= Problem to work on =
Within the material that follows, how many lines include the string "edgeLabel"? Answer with the number and nothing more.

= Data to examine =

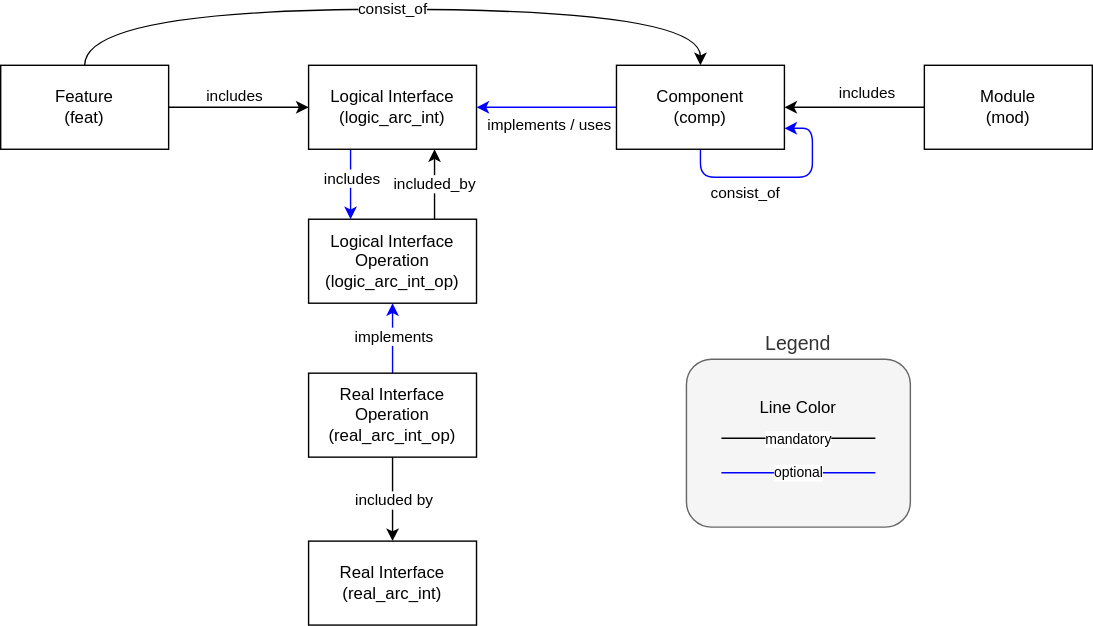
Before: main/_images/metamodel_architectural_design.drawio.svg, a diagram exported from draw.io (eclipse-score/process_description). Source tidied: cells renumbered, new cells last; positions are measured from the earlier drawing's top-left corner, leaving out a move shared by most shapes. Its diagram source:
```xml
<mxGraphModel>
  <root>
    <mxCell id="0" />
    <mxCell id="1" parent="0" />
    <mxCell id="2" style="edgeStyle=orthogonalEdgeStyle;rounded=0;jettySize=auto;html=1;" parent="1" edge="1" source="5" target="8">
      <mxGeometry relative="1" as="geometry" />
    </mxCell>
    <mxCell id="3" value="includes" style="edgeLabel;html=1;align=center;verticalAlign=bottom;labelBackgroundColor=default;" parent="2" vertex="1">
      <mxGeometry x="0.3" y="-1" relative="1" as="geometry">
        <mxPoint x="-19" y="-1" as="offset" />
      </mxGeometry>
    </mxCell>
    <mxCell id="4" value="consist_of" style="edgeStyle=orthogonalEdgeStyle;html=1;exitX=0.5;exitY=0;exitDx=0;exitDy=0;entryX=0.5;entryY=0;entryDx=0;entryDy=0;curved=1;" parent="1" edge="1" source="5" target="21">
      <mxGeometry relative="1" as="geometry">
        <Array as="points">
          <mxPoint x="60" />
          <mxPoint x="500" />
        </Array>
      </mxGeometry>
    </mxCell>
    <mxCell id="5" value="Feature&lt;br&gt;(feat)" style="rounded=0;whiteSpace=wrap;html=1;" parent="1" vertex="1">
      <mxGeometry y="40" width="120" height="60" as="geometry" />
    </mxCell>
    <mxCell id="6" style="edgeStyle=orthogonalEdgeStyle;rounded=0;jettySize=auto;html=1;startArrow=none;startFill=0;endArrow=classic;endFill=1;entryX=0.25;entryY=0;entryDx=0;entryDy=0;exitX=0.25;exitY=1;exitDx=0;exitDy=0;strokeColor=#0000FF;" parent="1" edge="1" source="8" target="10">
      <mxGeometry relative="1" as="geometry" />
    </mxCell>
    <mxCell id="7" value="includes" style="edgeLabel;html=1;align=center;verticalAlign=middle;labelBackgroundColor=default;" parent="6" vertex="1">
      <mxGeometry x="-0.03" y="5" relative="1" as="geometry">
        <mxPoint x="-5" y="-4" as="offset" />
      </mxGeometry>
    </mxCell>
    <mxCell id="8" value="Logical Interface&lt;div&gt;(logic_arc_int)&lt;/div&gt;" style="rounded=0;whiteSpace=wrap;html=1;" parent="1" vertex="1">
      <mxGeometry x="220" y="40" width="120" height="60" as="geometry" />
    </mxCell>
    <mxCell id="9" value="included_by" style="edgeStyle=none;html=1;exitX=0.75;exitY=0;exitDx=0;exitDy=0;entryX=0.75;entryY=1;entryDx=0;entryDy=0;" parent="1" edge="1" source="10" target="8">
      <mxGeometry relative="1" as="geometry" />
    </mxCell>
    <mxCell id="10" value="Logical Interface&lt;br&gt;Operation&lt;br&gt;(logic_arc_int_op)" style="rounded=0;whiteSpace=wrap;html=1;" parent="1" vertex="1">
      <mxGeometry x="220" y="150" width="120" height="60" as="geometry" />
    </mxCell>
    <mxCell id="11" style="edgeStyle=orthogonalEdgeStyle;rounded=0;jettySize=auto;html=1;strokeColor=#0000FF;" parent="1" edge="1" source="13" target="10">
      <mxGeometry relative="1" as="geometry" />
    </mxCell>
    <mxCell id="12" value="implements" style="edgeLabel;html=1;align=center;verticalAlign=middle;" parent="11" vertex="1">
      <mxGeometry x="-0.12" y="5" relative="1" as="geometry">
        <mxPoint x="5" y="-5" as="offset" />
      </mxGeometry>
    </mxCell>
    <mxCell id="13" value="Real Interface&lt;br&gt;Operation&lt;div&gt;(real_arc_int_op)&lt;/div&gt;" style="rounded=0;whiteSpace=wrap;html=1;" parent="1" vertex="1">
      <mxGeometry x="220" y="260" width="120" height="60" as="geometry" />
    </mxCell>
    <mxCell id="14" style="edgeStyle=orthogonalEdgeStyle;rounded=0;jettySize=auto;html=1;startArrow=classic;startFill=1;endArrow=none;endFill=0;" parent="1" edge="1" source="16" target="13">
      <mxGeometry relative="1" as="geometry" />
    </mxCell>
    <mxCell id="15" value="included by" style="edgeLabel;html=1;align=center;verticalAlign=middle;" parent="14" vertex="1">
      <mxGeometry x="0.27" y="-2" relative="1" as="geometry">
        <mxPoint x="-2" y="8" as="offset" />
      </mxGeometry>
    </mxCell>
    <mxCell id="16" value="Real Interface&lt;div&gt;(real_arc_int)&lt;/div&gt;" style="rounded=0;whiteSpace=wrap;html=1;" parent="1" vertex="1">
      <mxGeometry x="220" y="380" width="120" height="60" as="geometry" />
    </mxCell>
    <mxCell id="17" style="edgeStyle=orthogonalEdgeStyle;rounded=0;jettySize=auto;html=1;entryX=1;entryY=0.5;entryDx=0;entryDy=0;strokeColor=#0000FF;" parent="1" edge="1" source="21" target="8">
      <mxGeometry relative="1" as="geometry" />
    </mxCell>
    <mxCell id="18" value="implements / uses" style="edgeLabel;html=1;align=center;verticalAlign=top;labelBackgroundColor=none;" parent="17" vertex="1">
      <mxGeometry x="0.08" y="1" relative="1" as="geometry">
        <mxPoint x="5" y="-1" as="offset" />
      </mxGeometry>
    </mxCell>
    <mxCell id="19" style="edgeStyle=orthogonalEdgeStyle;rounded=1;orthogonalLoop=1;jettySize=auto;html=1;exitX=0.5;exitY=1;exitDx=0;exitDy=0;entryX=1;entryY=0.75;entryDx=0;entryDy=0;strokeColor=#0000FF;curved=0;" parent="1" edge="1" source="21" target="21">
      <mxGeometry relative="1" as="geometry" />
    </mxCell>
    <mxCell id="20" value="consist_of" style="edgeLabel;html=1;align=center;verticalAlign=middle;" parent="19" vertex="1">
      <mxGeometry x="-0.11" y="2" relative="1" as="geometry">
        <mxPoint x="-18" y="12" as="offset" />
      </mxGeometry>
    </mxCell>
    <mxCell id="21" value="Component&lt;div&gt;(comp)&lt;/div&gt;" style="rounded=0;whiteSpace=wrap;html=1;" parent="1" vertex="1">
      <mxGeometry x="440" y="40" width="120" height="60" as="geometry" />
    </mxCell>
    <mxCell id="22" style="edgeStyle=orthogonalEdgeStyle;rounded=0;jettySize=auto;html=1;" parent="1" edge="1" source="24" target="21">
      <mxGeometry relative="1" as="geometry" />
    </mxCell>
    <mxCell id="23" value="includes" style="edgeLabel;html=1;align=center;verticalAlign=bottom;" parent="22" vertex="1">
      <mxGeometry x="-0.15" y="-1" relative="1" as="geometry">
        <mxPoint y="-1" as="offset" />
      </mxGeometry>
    </mxCell>
    <mxCell id="24" value="Module&lt;div&gt;(mod)&lt;/div&gt;" style="rounded=0;whiteSpace=wrap;html=1;" parent="1" vertex="1">
      <mxGeometry x="660" y="40" width="120" height="60" as="geometry" />
    </mxCell>
    <mxCell id="25" value="Legend" style="rounded=1;whiteSpace=wrap;html=1;verticalAlign=bottom;labelPosition=center;verticalLabelPosition=top;align=center;fontSize=14;fillColor=#f5f5f5;fontColor=#333333;strokeColor=#666666;" parent="1" vertex="1">
      <mxGeometry x="490" y="250" width="160" height="120" as="geometry" />
    </mxCell>
    <mxCell id="26" value="mandatory" style="endArrow=none;html=1;entryX=0.778;entryY=0.19;entryDx=0;entryDy=0;entryPerimeter=0;fontSize=10;" parent="1" edge="1">
      <mxGeometry relative="1" as="geometry">
        <mxPoint x="515" y="306.5" as="sourcePoint" />
        <mxPoint x="625" y="306.5" as="targetPoint" />
      </mxGeometry>
    </mxCell>
    <mxCell id="27" value="optional" style="endArrow=none;html=1;entryX=0.778;entryY=0.19;entryDx=0;entryDy=0;entryPerimeter=0;strokeColor=#0000FF;fontSize=10;" parent="1" edge="1">
      <mxGeometry relative="1" as="geometry">
        <mxPoint x="515" y="331.1" as="sourcePoint" />
        <mxPoint x="625" y="331.1" as="targetPoint" />
      </mxGeometry>
    </mxCell>
    <mxCell id="28" value="Line Color" style="text;html=1;align=center;verticalAlign=middle;whiteSpace=wrap;rounded=0;fontSize=12;" parent="1" vertex="1">
      <mxGeometry x="540" y="270" width="60" height="30" as="geometry" />
    </mxCell>
  </root>
</mxGraphModel>
```
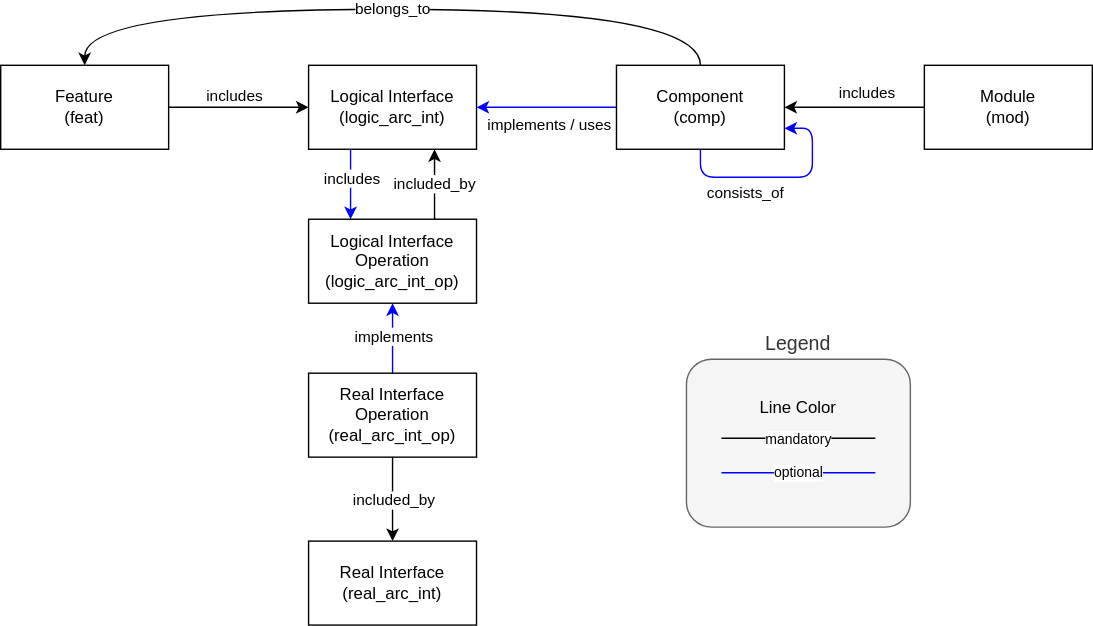
Later version of the same file.

The edit, as a diff of the source:
```diff
@@ -10,7 +10,7 @@
         <mxPoint x="-19" y="-1" as="offset" />
       </mxGeometry>
     </mxCell>
-    <mxCell id="4" value="consist_of" style="edgeStyle=orthogonalEdgeStyle;html=1;exitX=0.5;exitY=0;exitDx=0;exitDy=0;entryX=0.5;entryY=0;entryDx=0;entryDy=0;curved=1;" parent="1" edge="1" source="5" target="21">
+    <mxCell id="4" value="belongs_to" style="edgeStyle=orthogonalEdgeStyle;html=1;exitX=0.5;exitY=0;exitDx=0;exitDy=0;entryX=0.5;entryY=0;entryDx=0;entryDy=0;curved=1;endArrow=none;endFill=0;startArrow=classic;startFill=1;" parent="1" edge="1" source="5" target="21">
       <mxGeometry relative="1" as="geometry">
         <Array as="points">
           <mxPoint x="60" />
@@ -52,7 +52,7 @@
     <mxCell id="14" style="edgeStyle=orthogonalEdgeStyle;rounded=0;jettySize=auto;html=1;startArrow=classic;startFill=1;endArrow=none;endFill=0;" parent="1" edge="1" source="16" target="13">
       <mxGeometry relative="1" as="geometry" />
     </mxCell>
-    <mxCell id="15" value="included by" style="edgeLabel;html=1;align=center;verticalAlign=middle;" parent="14" vertex="1">
+    <mxCell id="15" value="included_by" style="edgeLabel;html=1;align=center;verticalAlign=middle;" parent="14" vertex="1">
       <mxGeometry x="0.27" y="-2" relative="1" as="geometry">
         <mxPoint x="-2" y="8" as="offset" />
       </mxGeometry>
@@ -71,7 +71,7 @@
     <mxCell id="19" style="edgeStyle=orthogonalEdgeStyle;rounded=1;orthogonalLoop=1;jettySize=auto;html=1;exitX=0.5;exitY=1;exitDx=0;exitDy=0;entryX=1;entryY=0.75;entryDx=0;entryDy=0;strokeColor=#0000FF;curved=0;" parent="1" edge="1" source="21" target="21">
       <mxGeometry relative="1" as="geometry" />
     </mxCell>
-    <mxCell id="20" value="consist_of" style="edgeLabel;html=1;align=center;verticalAlign=middle;" parent="19" vertex="1">
+    <mxCell id="20" value="consists_of" style="edgeLabel;html=1;align=center;verticalAlign=middle;" parent="19" vertex="1">
       <mxGeometry x="-0.11" y="2" relative="1" as="geometry">
         <mxPoint x="-18" y="12" as="offset" />
       </mxGeometry>
```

= Task response =
11